- ACTION ITEM: Using the records provided below, locate and copy each line that contains the word "json".

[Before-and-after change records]
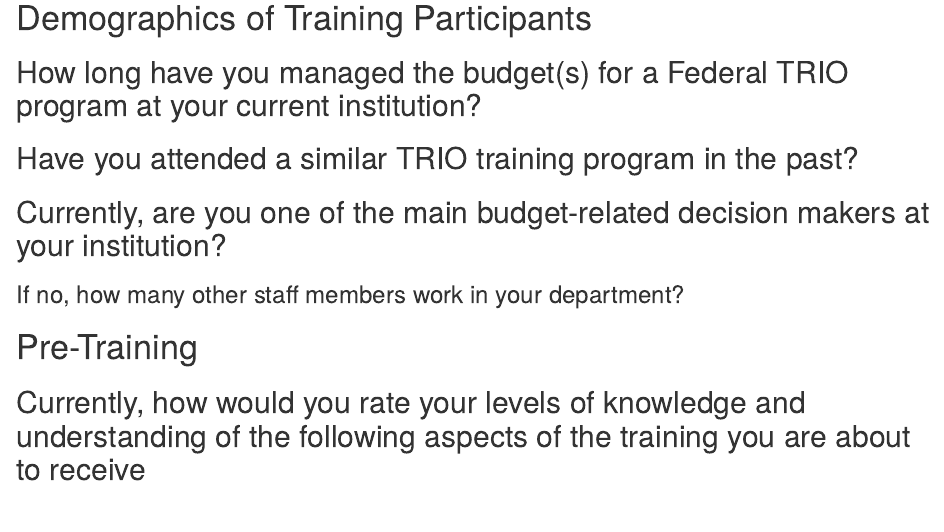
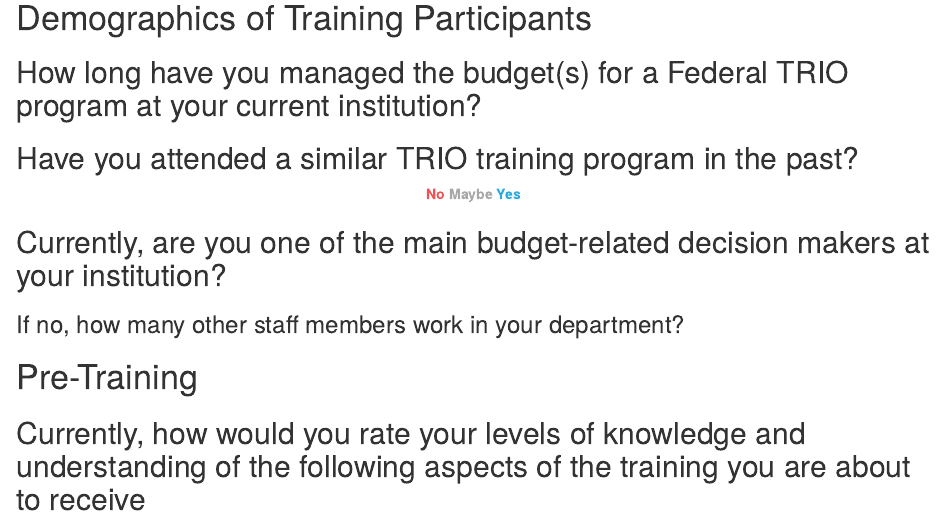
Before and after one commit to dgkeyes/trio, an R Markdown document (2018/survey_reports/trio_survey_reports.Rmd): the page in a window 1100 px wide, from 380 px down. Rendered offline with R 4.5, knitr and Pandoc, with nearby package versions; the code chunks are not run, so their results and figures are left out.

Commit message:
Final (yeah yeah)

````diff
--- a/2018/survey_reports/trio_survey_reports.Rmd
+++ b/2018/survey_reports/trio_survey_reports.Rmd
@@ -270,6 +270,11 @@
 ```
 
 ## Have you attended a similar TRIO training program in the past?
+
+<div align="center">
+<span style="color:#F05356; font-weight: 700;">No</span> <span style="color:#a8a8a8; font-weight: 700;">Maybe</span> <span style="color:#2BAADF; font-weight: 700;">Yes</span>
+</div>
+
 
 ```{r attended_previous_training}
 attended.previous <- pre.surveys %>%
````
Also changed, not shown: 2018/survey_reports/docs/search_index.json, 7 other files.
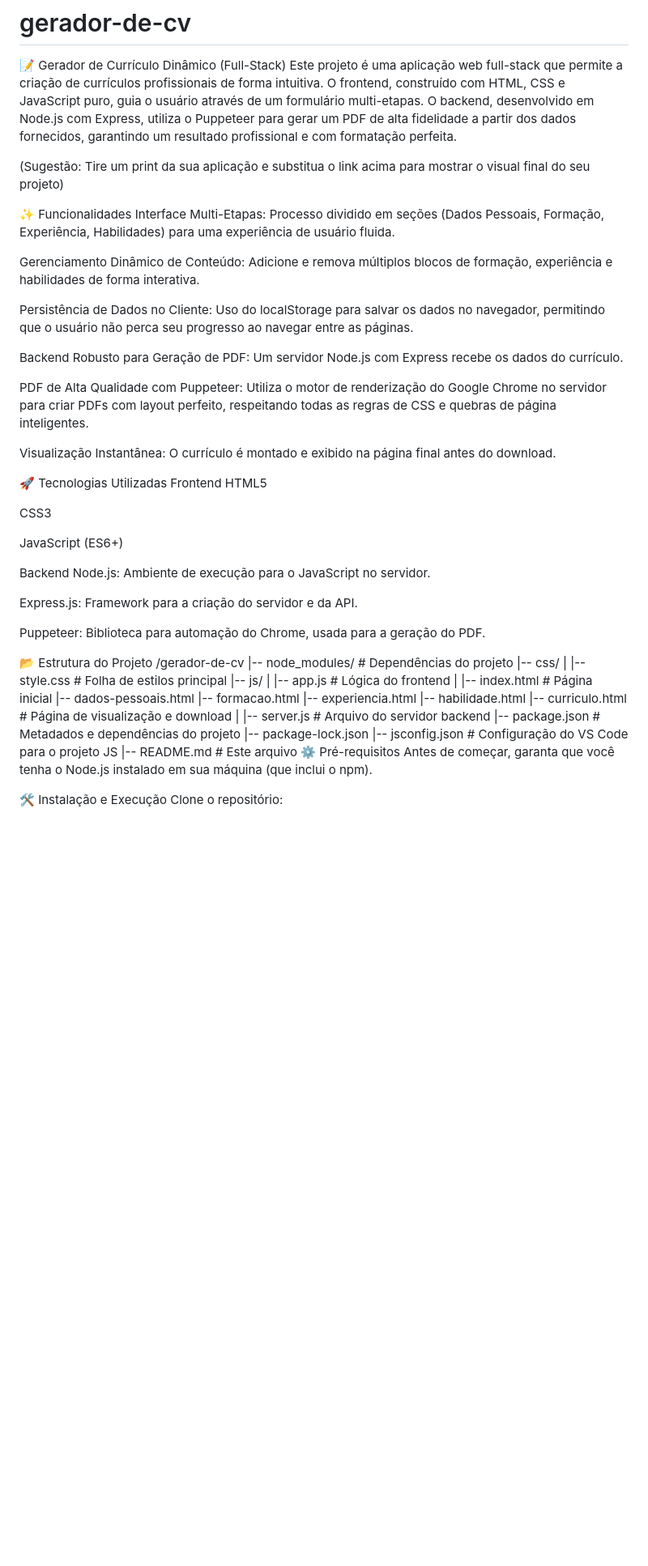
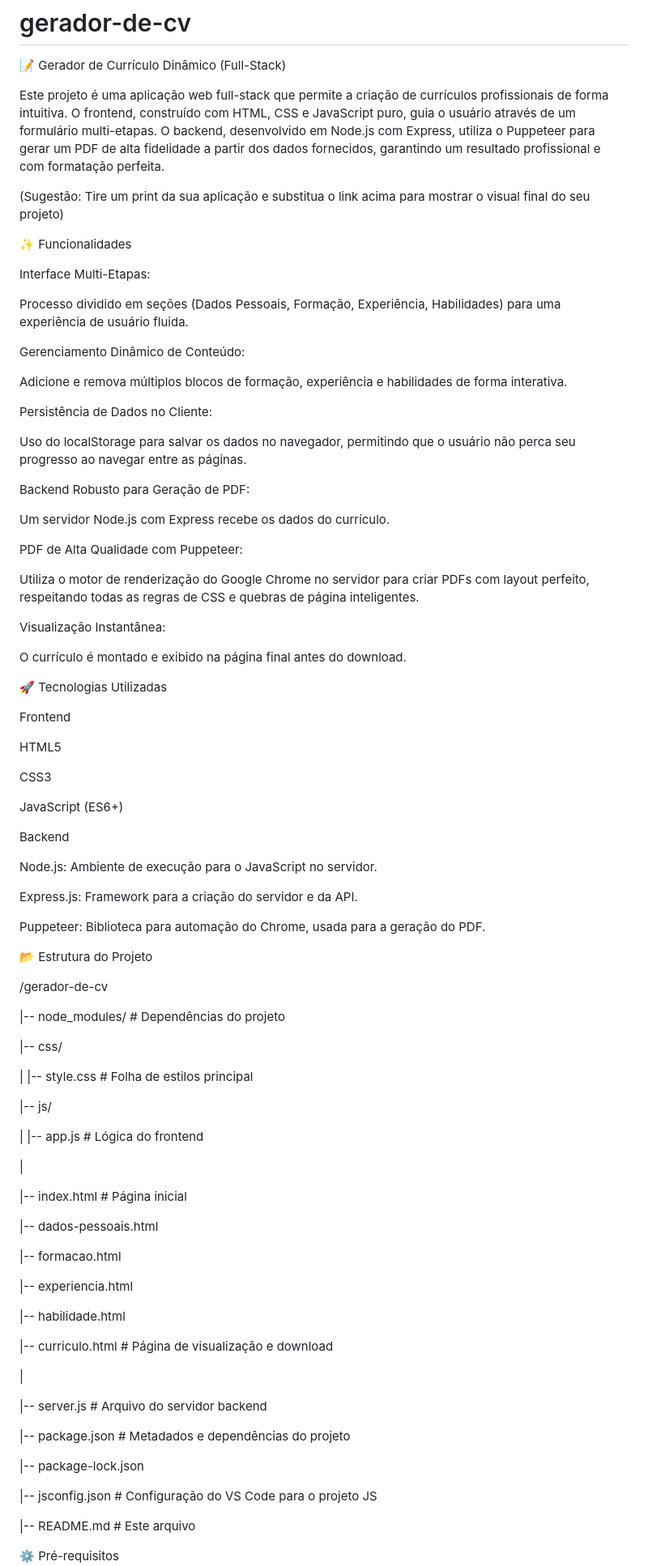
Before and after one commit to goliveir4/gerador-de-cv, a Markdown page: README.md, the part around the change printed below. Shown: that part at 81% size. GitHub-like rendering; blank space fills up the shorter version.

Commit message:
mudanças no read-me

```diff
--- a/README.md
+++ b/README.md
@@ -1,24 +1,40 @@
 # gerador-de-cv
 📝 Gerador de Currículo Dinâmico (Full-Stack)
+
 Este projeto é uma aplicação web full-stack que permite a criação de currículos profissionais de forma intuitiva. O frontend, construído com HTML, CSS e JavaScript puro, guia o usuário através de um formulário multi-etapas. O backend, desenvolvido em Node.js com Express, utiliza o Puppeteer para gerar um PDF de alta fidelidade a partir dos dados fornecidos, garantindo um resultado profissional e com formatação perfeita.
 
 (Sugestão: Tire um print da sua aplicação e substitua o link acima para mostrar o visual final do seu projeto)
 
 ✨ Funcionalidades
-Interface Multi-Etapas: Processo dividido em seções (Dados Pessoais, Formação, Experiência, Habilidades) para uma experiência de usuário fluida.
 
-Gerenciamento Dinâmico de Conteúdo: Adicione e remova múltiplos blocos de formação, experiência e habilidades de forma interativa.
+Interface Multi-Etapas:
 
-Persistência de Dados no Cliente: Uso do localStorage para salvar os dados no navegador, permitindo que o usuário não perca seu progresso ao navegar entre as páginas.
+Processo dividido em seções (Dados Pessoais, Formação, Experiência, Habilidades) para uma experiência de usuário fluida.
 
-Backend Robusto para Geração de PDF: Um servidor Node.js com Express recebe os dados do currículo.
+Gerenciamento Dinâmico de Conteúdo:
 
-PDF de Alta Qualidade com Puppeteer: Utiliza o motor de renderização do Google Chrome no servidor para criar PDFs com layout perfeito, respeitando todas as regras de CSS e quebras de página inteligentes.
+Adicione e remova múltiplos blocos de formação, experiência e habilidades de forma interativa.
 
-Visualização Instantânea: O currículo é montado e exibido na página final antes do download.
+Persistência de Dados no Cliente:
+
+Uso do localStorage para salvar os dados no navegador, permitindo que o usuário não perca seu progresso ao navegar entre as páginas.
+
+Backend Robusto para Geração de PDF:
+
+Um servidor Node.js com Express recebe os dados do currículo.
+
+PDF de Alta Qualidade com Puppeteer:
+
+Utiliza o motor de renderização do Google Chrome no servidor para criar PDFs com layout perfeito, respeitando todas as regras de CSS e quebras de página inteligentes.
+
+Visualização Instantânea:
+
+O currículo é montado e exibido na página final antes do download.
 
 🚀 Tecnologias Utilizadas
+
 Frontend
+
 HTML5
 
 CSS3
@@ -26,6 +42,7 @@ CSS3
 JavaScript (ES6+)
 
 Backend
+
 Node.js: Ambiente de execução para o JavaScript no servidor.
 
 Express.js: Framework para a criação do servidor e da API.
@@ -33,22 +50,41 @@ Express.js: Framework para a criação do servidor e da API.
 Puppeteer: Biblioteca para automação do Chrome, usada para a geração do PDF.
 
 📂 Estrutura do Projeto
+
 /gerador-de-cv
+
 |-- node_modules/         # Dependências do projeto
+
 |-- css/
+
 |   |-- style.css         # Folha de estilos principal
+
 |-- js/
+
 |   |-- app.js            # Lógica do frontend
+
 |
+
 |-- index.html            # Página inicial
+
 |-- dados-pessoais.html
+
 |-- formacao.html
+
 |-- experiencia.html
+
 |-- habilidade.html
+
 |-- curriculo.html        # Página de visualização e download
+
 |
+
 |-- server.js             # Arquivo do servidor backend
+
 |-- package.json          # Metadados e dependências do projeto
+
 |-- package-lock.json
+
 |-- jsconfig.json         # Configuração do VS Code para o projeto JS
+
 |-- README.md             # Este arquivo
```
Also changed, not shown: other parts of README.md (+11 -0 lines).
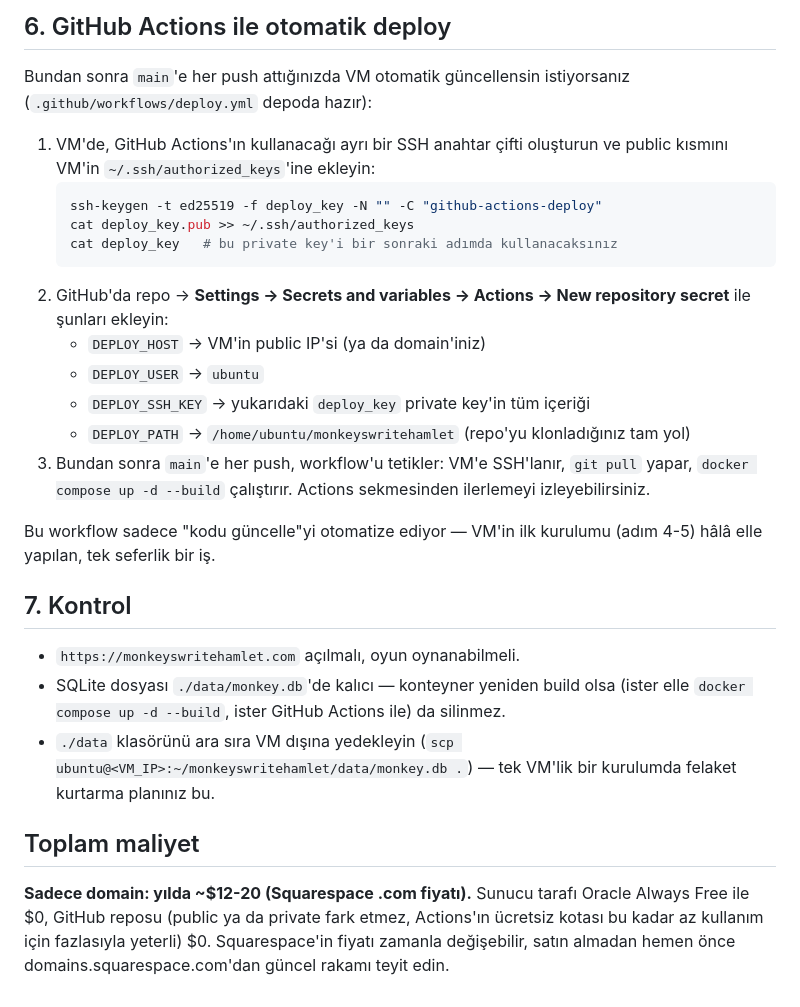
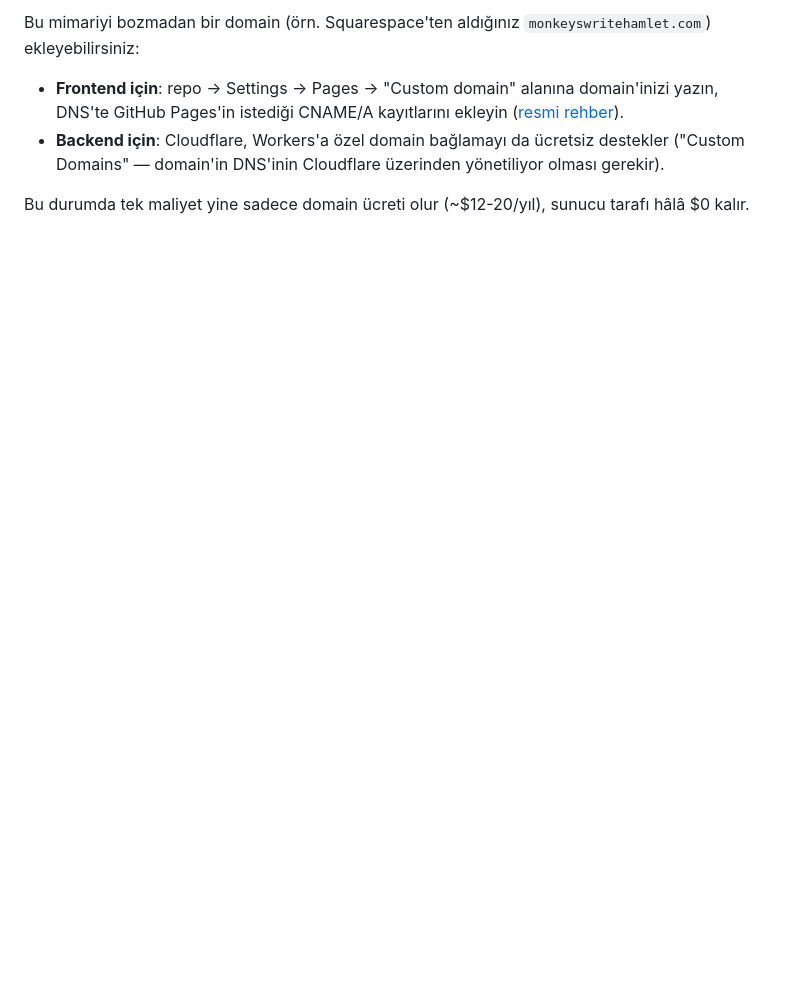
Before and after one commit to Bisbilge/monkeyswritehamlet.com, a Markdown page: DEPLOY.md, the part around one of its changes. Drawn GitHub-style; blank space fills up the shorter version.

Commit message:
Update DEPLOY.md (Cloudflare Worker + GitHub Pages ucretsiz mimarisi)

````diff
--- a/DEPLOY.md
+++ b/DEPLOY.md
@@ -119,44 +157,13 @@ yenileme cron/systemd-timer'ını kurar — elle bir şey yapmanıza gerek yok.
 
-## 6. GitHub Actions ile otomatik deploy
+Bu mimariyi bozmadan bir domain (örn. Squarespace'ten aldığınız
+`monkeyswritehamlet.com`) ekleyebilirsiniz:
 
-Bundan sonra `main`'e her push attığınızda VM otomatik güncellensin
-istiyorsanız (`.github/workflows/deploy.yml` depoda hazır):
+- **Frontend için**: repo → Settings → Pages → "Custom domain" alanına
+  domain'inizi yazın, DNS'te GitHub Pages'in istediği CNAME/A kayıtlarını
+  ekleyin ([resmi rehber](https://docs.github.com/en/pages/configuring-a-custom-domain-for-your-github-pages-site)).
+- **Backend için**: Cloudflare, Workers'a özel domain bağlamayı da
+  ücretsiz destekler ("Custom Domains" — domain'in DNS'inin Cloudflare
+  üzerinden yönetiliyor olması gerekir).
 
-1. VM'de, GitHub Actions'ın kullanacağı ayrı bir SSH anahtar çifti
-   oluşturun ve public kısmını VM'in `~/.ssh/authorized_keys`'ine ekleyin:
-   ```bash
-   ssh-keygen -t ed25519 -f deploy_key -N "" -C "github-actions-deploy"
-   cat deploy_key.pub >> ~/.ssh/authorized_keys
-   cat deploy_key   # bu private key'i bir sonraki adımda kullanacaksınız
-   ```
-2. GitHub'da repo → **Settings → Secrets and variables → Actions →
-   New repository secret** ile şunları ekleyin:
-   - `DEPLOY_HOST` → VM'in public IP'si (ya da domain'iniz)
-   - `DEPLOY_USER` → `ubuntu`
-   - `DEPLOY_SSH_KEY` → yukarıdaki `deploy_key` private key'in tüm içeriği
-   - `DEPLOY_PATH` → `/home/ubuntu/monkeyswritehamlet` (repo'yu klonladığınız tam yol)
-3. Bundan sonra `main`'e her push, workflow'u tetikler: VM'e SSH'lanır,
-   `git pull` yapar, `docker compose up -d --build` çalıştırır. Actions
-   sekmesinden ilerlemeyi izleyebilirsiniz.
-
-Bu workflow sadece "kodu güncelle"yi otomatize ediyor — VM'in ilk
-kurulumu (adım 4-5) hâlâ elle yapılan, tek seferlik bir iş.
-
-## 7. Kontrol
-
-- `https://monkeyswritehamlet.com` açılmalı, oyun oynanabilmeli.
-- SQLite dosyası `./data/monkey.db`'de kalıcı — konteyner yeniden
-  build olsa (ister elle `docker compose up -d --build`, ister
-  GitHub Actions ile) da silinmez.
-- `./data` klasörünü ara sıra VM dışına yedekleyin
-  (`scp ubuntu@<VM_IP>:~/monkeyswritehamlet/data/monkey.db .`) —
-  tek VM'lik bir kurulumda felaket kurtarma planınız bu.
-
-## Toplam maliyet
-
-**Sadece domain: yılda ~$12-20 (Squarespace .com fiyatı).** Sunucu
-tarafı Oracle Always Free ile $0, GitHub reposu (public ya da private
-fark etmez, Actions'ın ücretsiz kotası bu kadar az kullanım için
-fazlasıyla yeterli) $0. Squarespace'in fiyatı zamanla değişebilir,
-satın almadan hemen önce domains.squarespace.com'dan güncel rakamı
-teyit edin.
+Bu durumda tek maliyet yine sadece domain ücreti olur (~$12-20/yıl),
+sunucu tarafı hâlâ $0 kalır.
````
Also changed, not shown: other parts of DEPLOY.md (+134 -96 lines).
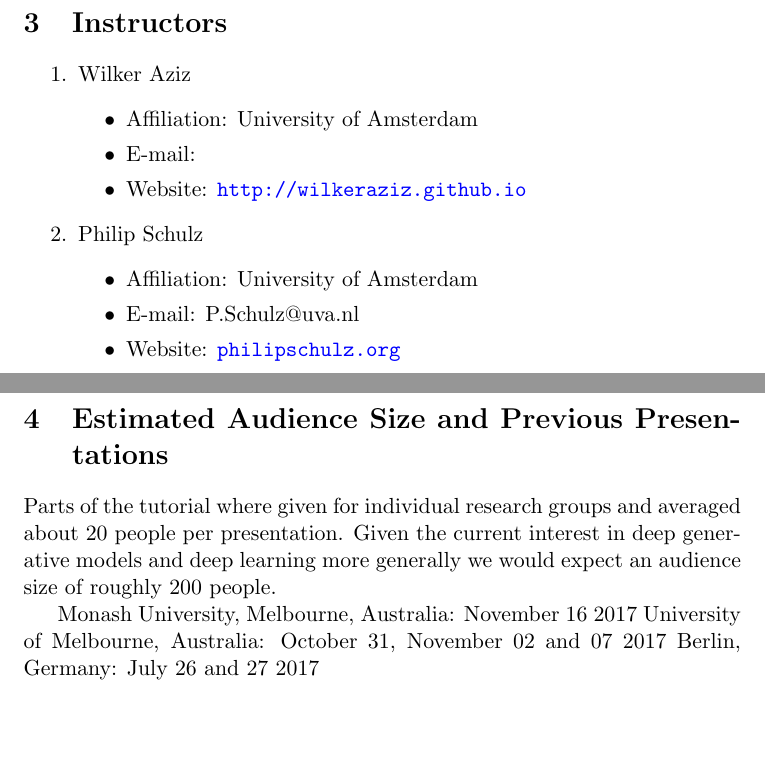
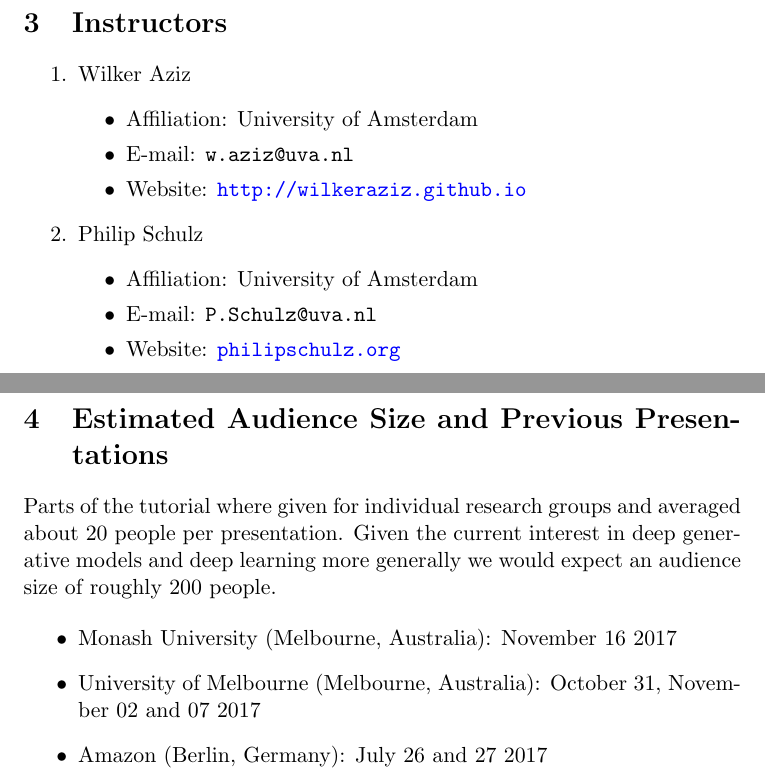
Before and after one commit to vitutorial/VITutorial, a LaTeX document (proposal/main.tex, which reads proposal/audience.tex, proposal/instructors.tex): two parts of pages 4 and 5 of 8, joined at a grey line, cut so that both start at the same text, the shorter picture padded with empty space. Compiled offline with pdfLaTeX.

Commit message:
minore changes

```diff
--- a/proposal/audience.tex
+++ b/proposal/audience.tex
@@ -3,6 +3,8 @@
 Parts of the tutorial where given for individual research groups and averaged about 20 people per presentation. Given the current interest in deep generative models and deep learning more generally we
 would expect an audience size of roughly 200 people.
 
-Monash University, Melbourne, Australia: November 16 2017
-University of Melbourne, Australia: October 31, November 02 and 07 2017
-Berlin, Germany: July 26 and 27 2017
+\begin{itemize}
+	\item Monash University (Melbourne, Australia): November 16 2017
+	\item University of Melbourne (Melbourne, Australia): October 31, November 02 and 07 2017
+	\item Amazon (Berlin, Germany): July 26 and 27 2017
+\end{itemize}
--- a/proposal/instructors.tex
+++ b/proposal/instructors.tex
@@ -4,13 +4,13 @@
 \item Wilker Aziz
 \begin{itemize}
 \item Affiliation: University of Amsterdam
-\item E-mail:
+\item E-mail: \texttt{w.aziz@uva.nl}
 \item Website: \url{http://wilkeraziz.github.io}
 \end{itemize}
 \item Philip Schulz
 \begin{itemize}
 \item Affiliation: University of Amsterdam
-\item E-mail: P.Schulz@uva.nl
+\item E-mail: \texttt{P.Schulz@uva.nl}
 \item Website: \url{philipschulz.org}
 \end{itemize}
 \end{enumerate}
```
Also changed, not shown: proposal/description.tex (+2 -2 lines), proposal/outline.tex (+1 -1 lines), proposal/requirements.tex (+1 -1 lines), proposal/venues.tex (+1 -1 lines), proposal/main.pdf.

- EXPECTED ANSWER:
Also changed, not shown: 2018/survey_reports/docs/search_index.json, 7 other files.
 |-- package.json          # Metadados e dependências do projeto
 |-- package-lock.json
 |-- jsconfig.json         # Configuração do VS Code para o projeto JS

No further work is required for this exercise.